Last May, I wrote a column about a general manager (GM) who received executive coaching and whose experience led to a scaling of the coaching program for his division.
Phillips 66 hired Chris Coffey, a Marshall Goldsmith Stakeholder Centered Coach, to work with the GM in its marketing division in Houston. Employees viewed the GM as an intense, difficult-to-approach, results-oriented person; a highly knowledgeable but impatient individual; and someone who was resistant to sharing his knowledge to help others perform more effectively.
Through the coaching process, the GM committed to "improving collaboration to enhance business performance" and "sharing knowledge and expertise with others."
His action plan focused on specific behaviors such as asking good questions and being open-minded, listen authentically and fully to other people's ideas," "build off of others' ideas before giving your own or rebutting their suggestions" and "be a thinking partner instead of a critic."
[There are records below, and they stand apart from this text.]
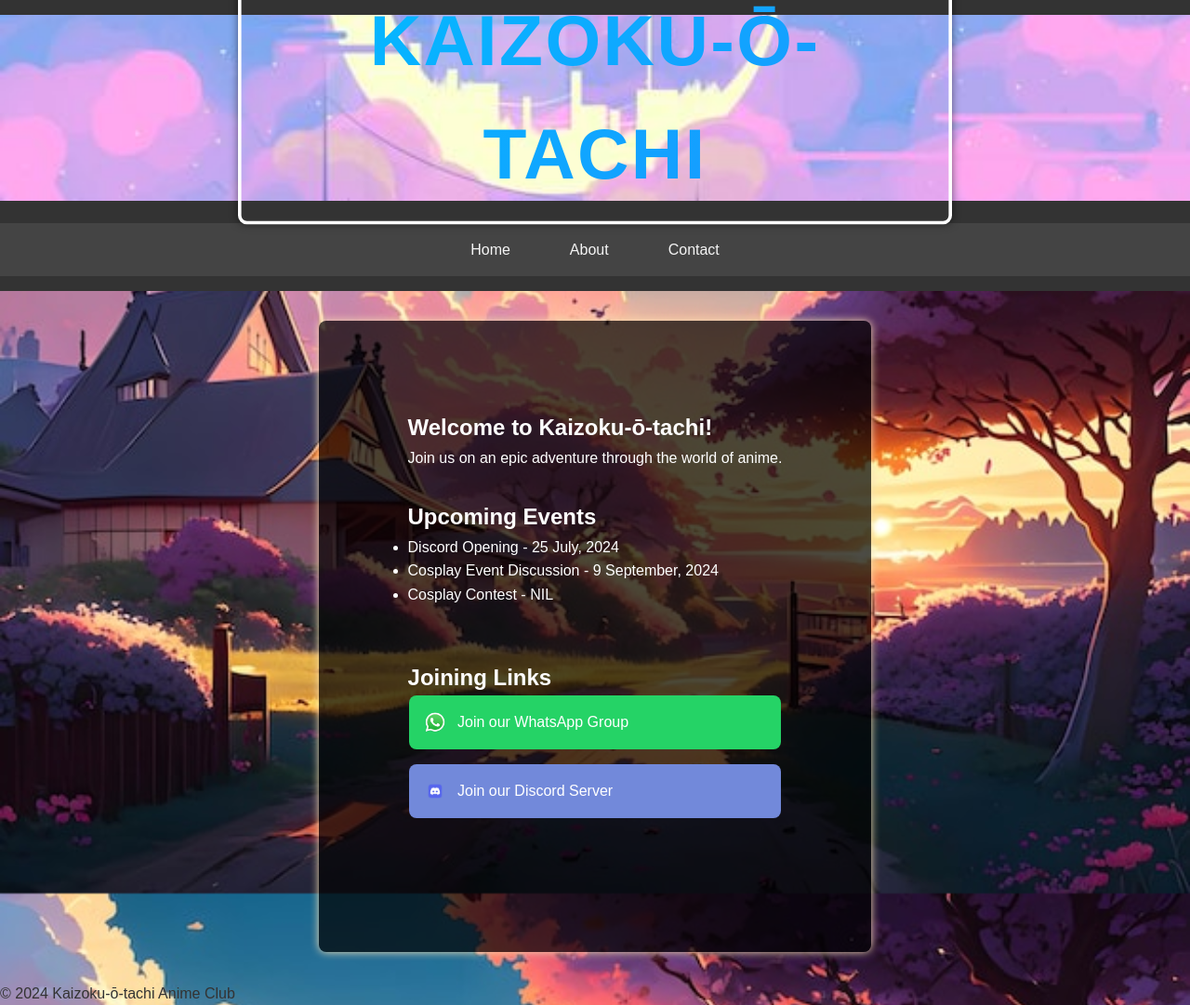
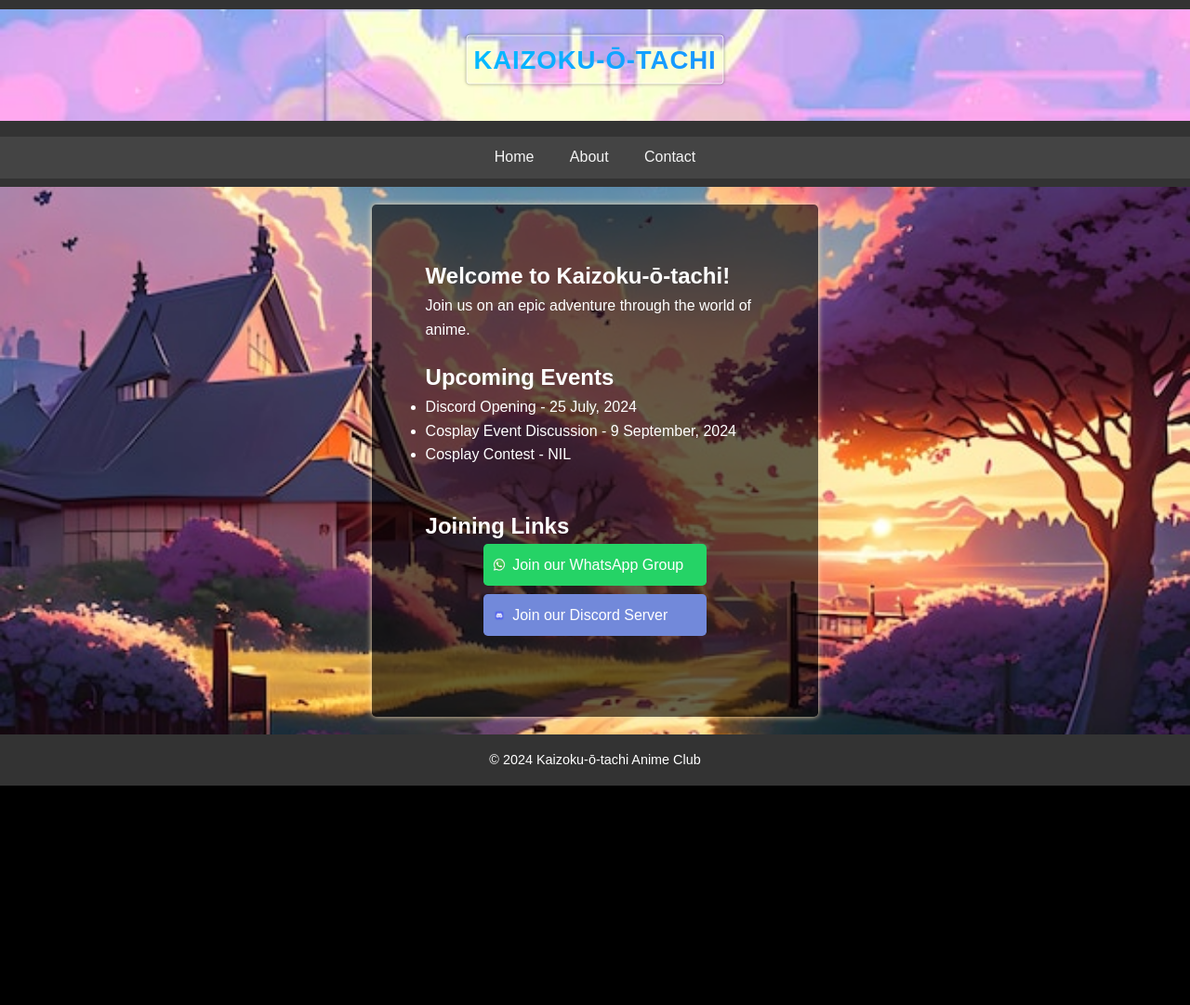
Before and after one commit to EldoriaDeveloper/kaizoku-o-tachi, a plain HTML site: page index.html in a window 1280 px wide. Shown: the whole page at 93% size. After the commit the page ends 845 px from the top, so only its background shows below. Drawn offline with Linux system fonts and the light colour scheme.

Commit message:
Update styles.css

```diff
--- a/styles.css
+++ b/styles.css
@@ -25,7 +25,7 @@ header {
     background-color: #333;
     color: #fff;
     text-align: center;
-    padding: 1rem 0;
+    padding: 0.6rem 0; /* Reduced padding */
     position: relative;
 }
 
@@ -36,9 +36,9 @@ header {
 .header-image {
     width: 100%;
     height: auto;
-    max-height: 200px; /* Adjust as needed */
+    max-height: 120px; /* Reduced max-height */
     object-fit: cover;
-    margin-bottom: 1rem;
+    margin-bottom: 0.6rem; /* Reduced margin */
 }
 
 .header-text {
@@ -47,35 +47,35 @@ header {
     left: 50%; /* Center horizontally */
     transform: translate(-50%, -50%);
     color: #00bfff; /* Bright Sky Blue for text */
-    font-size: 4rem; /* Slightly smaller size */
+    font-size: 2.4rem; /* Reduced font-size */
     font-weight: bold;
     font-family: 'Raleway', sans-serif;
     text-transform: uppercase; /* Make the text uppercase */
-    letter-spacing: 2px; /* Slightly increased spacing between letters */
+    letter-spacing: 1.2px; /* Reduced letter-spacing */
     background: linear-gradient(135deg, #00bfff, #1e90ff); /* Gradient from Sky Blue to Dodger Blue */
     -webkit-background-clip: text; /* Clip background to text */
     background-clip: text;
     color: transparent; /* Make text color transparent to show gradient */
-    border: 3px solid #fff; /* White border around the text */
-    padding: 0.5rem 1rem; /* Padding around the text */
-    border-radius: 0.5rem; /* Rounded corners */
-    box-shadow: 0 0 8px rgba(0, 0, 0, 0.5); /* Subtle shadow for depth */
+    border: 1.8px solid #fff; /* Reduced border-width */
+    padding: 0.3rem 0.6rem; /* Reduced padding */
+    border-radius: 0.3rem; /* Reduced border-radius */
+    box-shadow: 0 0 4.8px rgba(0, 0, 0, 0.5); /* Reduced shadow */
     animation: text-pop 2s infinite; /* Pop-out animation */
 }
 
 /* Animation for pop-out effect */
 @keyframes text-pop {
     0% {
-        transform: translate(-50%, -50%) scale(1);
+        transform: translate(-50%, -50%) scale(0.6);
     }
     50% {
-        transform: translate(-50%, -50%) scale(1.2); /* Scale up the text */
+        transform: translate(-50%, -50%) scale(0.72); /* Scale up the text */
     }
     70% {
-        transform: translate(-50%, -50%) scale(1.1); /* Slightly reduce the scale */
+        transform: translate(-50%, -50%) scale(0.66); /* Slightly reduce the scale */
     }
     100% {
-        transform: translate(-50%, -50%) scale(1);
+        transform: translate(-50%, -50%) scale(0.6);
     }
 }
 
@@ -90,7 +90,7 @@ nav ul {
 }
 
 nav ul li {
-    margin: 0 1rem;
+    margin: 0 0.6rem; /* Reduced margin */
     position: relative; /* Necessary for the pseudo-element positioning */
     transition: transform 0.3s ease; /* Smooth pop-out effect */
 }
@@ -99,7 +99,7 @@ nav ul li {
 nav ul li a {
     color: whitesmoke;
     text-decoration: none;
-    padding: 1rem;
+    padding: 0.6rem; /* Reduced padding */
     display: block;
     position: relative; /* Necessary for the pseudo-element positioning */
     transition: color 0.3s ease; /* Smooth color transition */
@@ -107,16 +107,15 @@ nav ul li a {
 
 /* Pop-out animation effect on hover */
 nav ul li:hover {
-    transform: scale(1.1); /* Slightly enlarge the item */
+    transform: scale(0.66); /* Slightly enlarge the item */
 }
 
 /* Color change and background on hover */
 nav ul li a:hover {
     color: black;
     background-color: silver; /* Slightly transparent white background */
-    border-radius: 4px; /* Rounded corners */
+    border-radius: 2.4px; /* Reduced border-radius */
 }
-
 
 nav ul li a:hover::after {
     transform: scaleX(1);
@@ -125,29 +124,18 @@ nav ul li a:hover::after {
 
 /* Main Content Styling */
 main {
-    padding: 6rem;
+    padding: 3.6rem; /* Reduced padding */
     background-color: rgba(0, 0, 0, 0.6); /* Semi-transparent background for readability */
-    box-shadow: 0 0 10px wheat;
-    border-radius: 8px;
-    max-width: 800px;
-    margin: 2rem auto;
-    color: white; /* Ensure text is readable */
-}
-
-/* Main Content Styling */
-main {
-    padding: 6rem;
-    background-color: rgba(0, 0, 0, 0.7); /* Adjust transparency of the main section background */
-    box-shadow: 0 0 10px wheat;
-    border-radius: 8px;
-    max-width: 800px;
-    margin: 2rem auto;
+    box-shadow: 0 0 6px wheat; /* Reduced shadow */
+    border-radius: 4.8px; /* Reduced border-radius */
+    max-width: 480px; /* Reduced max-width */
+    margin: 1.2rem auto; /* Reduced margin */
     color: white; /* Ensure text is readable */
 }
 
 /* Sections Styling */
 section {
-    margin-bottom: 2rem;
+    margin-bottom: 1.2rem; /* Reduced margin-bottom */
 }
 
 /* Joining Links Section */
@@ -161,25 +149,25 @@ section {
     text-decoration: none;
     color: #333;
     background-color: #f0f0f0;
-    padding: 1rem;
-    border-radius: 8px;
-    margin-bottom: 1rem;
+    padding: 0.6rem; /* Reduced padding */
+    border-radius: 4.8px; /* Reduced border-radius */
+    margin-bottom: 0.6rem; /* Reduced margin-bottom */
     display: flex;
     align-items: center;
     transition: background-color 0.3s ease, transform 0.2s ease;
     width: 100%;
-    max-width: 400px; /* Adjust as needed */
+    max-width: 240px; /* Reduced max-width */
 }
 
 .joining-link img {
-    width: 24px; /* Adjust the width to make the icons smaller */
+    width: 14.4px; /* Reduced width */
     height: auto;
-    margin-right: 0.75rem; /* Adjust the space between the icon and text */
+    margin-right: 0.45rem; /* Reduced margin-right */
 }
 
 .joining-link:hover {
     background-color: #e0e0e0;
-    transform: translateY(-3px);
+    transform: translateY(-1.8px); /* Reduced translateY */
 }
 
 .whatsapp {
@@ -192,92 +180,64 @@ section {
     color: #fff;
 }
 
-/* Sections Styling */
-.welcome-section, .events-section, .links-section {
-    margin-bottom: 2rem;
+/* Footer Styling */
+footer {
+    background-color: #333; /* Dark background to contrast with the body */
+    color: #fff; /* White text for readability */
+    text-align: center; /* Center-align the text */
+    padding: 1rem; /* Add padding for spacing */
+    position: relative; /* Ensure it's properly positioned */
+    margin-top: auto; /* Pushes the footer to the bottom */
 }
 
-/* Joining Links Section */
-.joining-links-container {
-    display: flex;
-    flex-direction: column;
-    align-items: center;
+/* Additional styles if needed */
+footer p {
+    margin: 0; /* Remove default margin */
+    font-size: 0.9rem; /* Slightly smaller font-size for the footer text */
 }
 
-.joining-link {
-    text-decoration: none;
-    color: #333;
-    background-color: #f0f0f0;
-    padding: 1rem;
-    border-radius: 8px;
-    margin-bottom: 1rem;
-    display: flex;
-    align-items: center;
-    transition: background-color 0.3s ease, transform 0.2s ease;
-    width: 100%;
-    max-width: 400px; /* Adjust as needed */
-}
 
-.joining-link img {
-    width: 24px; /* Adjust the width to make the icons smaller */
-    height: auto;
-    margin-right: 0.75rem; /* Adjust the space between the icon and text */
-}
 
-.joining-link:hover {
-    background-color: #e0e0e0;
-    transform: translateY(-3px);
-}
-
-.whatsapp {
-    background-color: #25d366;
-    color: #fff;
-}
-
-.discord {
-    background-color: #7289da;
-    color: #fff;
-}
 
 /* Form Styling */
 form {
-    max-width: 600px;
+    max-width: 360px; /* Reduced max-width */
     margin: 0 auto;
 }
 
 form label {
     display: block;
-    margin-bottom: 0.5rem;
+    margin-bottom: 0.3rem; /* Reduced margin-bottom */
 }
 
 form input, form textarea {
     width: 100%;
-    padding: 0.5rem;
-    margin-bottom: 1rem;
+    padding: 0.3rem; /* Reduced padding */
+    margin-bottom: 0.6rem; /* Reduced margin-bottom */
 }
 
 /* Enhanced Send Button Styling */
 form button {
     background: linear-gradient(135deg, #00bfff, #1e90ff); /* Gradient background */
     color: #fff;
-    padding: 0.75rem 1.5rem; /* Increased padding */
+    padding: 0.45rem 0.9rem; /* Reduced padding */
     border: none;
-    border-radius: 0.5rem; /* Rounded corners */
+    border-radius: 0.3rem; /* Reduced border-radius */
     cursor: pointer;
-    font-size: 1rem; /* Adjust font size */
+    font-size: 0.6rem; /* Reduced font-size */
     font-weight: bold; /* Make text bold */
     transition: background 0.3s ease, transform 0.2s ease; /* Smooth transition */
-    box-shadow: 0 4px 6px rgba(0, 0, 0, 0.2); /* Subtle shadow */
+    box-shadow: 0 2.4px 3.6px rgba(0, 0, 0, 0.2); /* Reduced shadow */
 }
 
 /* Button Hover Effect */
 form button:hover {
     background: linear-gradient(135deg, #1e90ff, #00bfff); /* Reversed gradient on hover */
-    transform: translateY(-2px); /* Slight lift effect */
+    transform: translateY(-1.2px); /* Slight lift effect */
 }
 
 /* Button Focus Effect */
 form button:focus {
     outline: none; /* Remove default focus outline */
-    box-shadow: 0 0 0 3px rgba(0, 120, 255, 0.5); /* Focus ring */
+    box-shadow: 0 0 0 1.8px rgba(0, 120, 255, 0.5); /* Focus ring */
 }
```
The process was so successful the GM, with HR support, launched a pilot project for his division of 205 marketing employees. Coffey redesigned the coaching process to have a group-based focus instead of an individual one.
Twenty-nine marketing managers (two GMs, nine of their direct reports and 18 managers) had two goals: "Become a better coach and mentor to direct reports," and "Help the managers below them become better coaches and managers to their direct reports."
The results were extraordinary. After six months, a survey of division employees revealed that 86 percent felt their managers had become better coaches and mentors. After another six months, a second survey was conducted to determine if progress had been sustained. Nearly all employees surveyed said "yes." And this was despite major organizational changes in the division during this time.
According to a Phillips 66 HR business partner, "Although this wasn't an HR idea, we agreed to support it provided there were good metrics to measure its effectiveness."
The metrics included using an anonymous survey to ask employees, "How satisfied are you with your manager as a coach and mentor?"
Overall satisfaction went up from 86 percent in the first survey to 97 percent in the second. Employee ratings of their manager went up from 46 percent highly satisfied to 53 percent highly satisfied.
The survey asked, "Did your manager discuss and share with you his or her stated goal?" 93 percent of direct reports said yes on the first survey and 94 percent said yes on second.
The survey also asked, "To what extent has your manager followed up with you?" On the first survey, 36 percent of direct reports said their manager had consistently and periodically followed up. In the second survey, this number increased to 58 percent. Another 23 percent said there'd been some follow-up.
According to Coffey, a key to this project's success was managers communicating their goal, asking for employees' help in achieving it, and following up. "In order not only to change management behavior but to change employee perception of behavior, the manager must have the humility and the courage to share the goal and solicit candid feedback and feedforward [improvement suggestions]. These managers had that humility and courage. They also demonstrated discipline in the follow-up and follow-through process."
The GM added, "From the coaching, I learned that not only did I have plenty of room to grow and improve as a leader, so did everyone else. I'm grateful for HR's support since we've now be able to scale these benefits throughout the division."
This account shows the value of HR and management partnering on leadership initiatives. Although this initiative did not come from HR, it didn't prevent it from being developed, supported and evaluated by HR.
The lesson is simple and straightforward: Look for ways to collaborate with management to create better leaders. In my experience, including as a former employment law litigator, it achieves the ultimate win-win-win: great culture, desirable business results, and staying out of court.